BEGIN
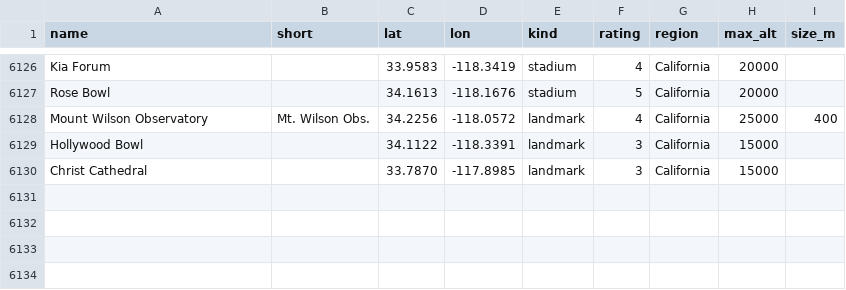
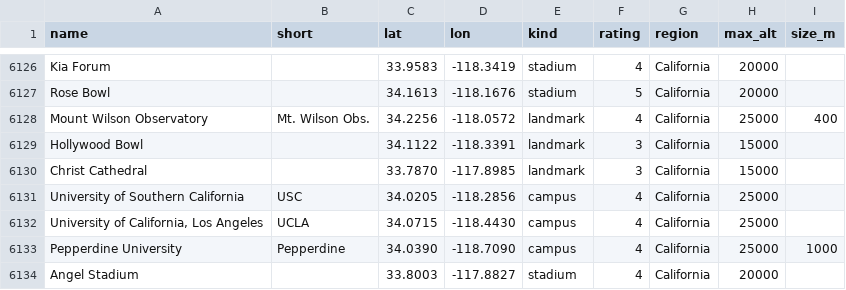
Before and after one commit to rrwhite/window-landmarks, a CSV file: data/landmarks.csv, drawn as a sheet; only a part is shown, gaps mark what is left out.

```diff
--- a/data/landmarks.csv
+++ b/data/landmarks.csv
@@ -6130 +6130,5 @@ Hollywood Bowl,,34.1122,-118.3391,landmark,3,California,15000,
 Christ Cathedral,,33.7870,-117.8985,landmark,3,California,15000,
+University of Southern California,USC,34.0205,-118.2856,campus,4,California,25000,
+"University of California, Los Angeles",UCLA,34.0715,-118.4430,campus,4,California,25000,
+Pepperdine University,Pepperdine,34.0390,-118.7090,campus,4,California,25000,1000
+Angel Stadium,,33.8003,-117.8827,stadium,4,California,20000,
```
Also changed, not shown: 1 other file.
END
[Your goal] Copy out all of the data word for word. Do not carry over any picture.

[Response to this task]
Before and after one commit to rrwhite/window-landmarks, a CSV file: data/landmarks.csv, drawn as a sheet; only a part is shown, gaps mark what is left out.

```diff
--- a/data/landmarks.csv
+++ b/data/landmarks.csv
@@ -6130 +6130,5 @@ Hollywood Bowl,,34.1122,-118.3391,landmark,3,California,15000,
 Christ Cathedral,,33.7870,-117.8985,landmark,3,California,15000,
+University of Southern California,USC,34.0205,-118.2856,campus,4,California,25000,
+"University of California, Los Angeles",UCLA,34.0715,-118.4430,campus,4,California,25000,
+Pepperdine University,Pepperdine,34.0390,-118.7090,campus,4,California,25000,1000
+Angel Stadium,,33.8003,-117.8827,stadium,4,California,20000,
```
Also changed, not shown: 1 other file.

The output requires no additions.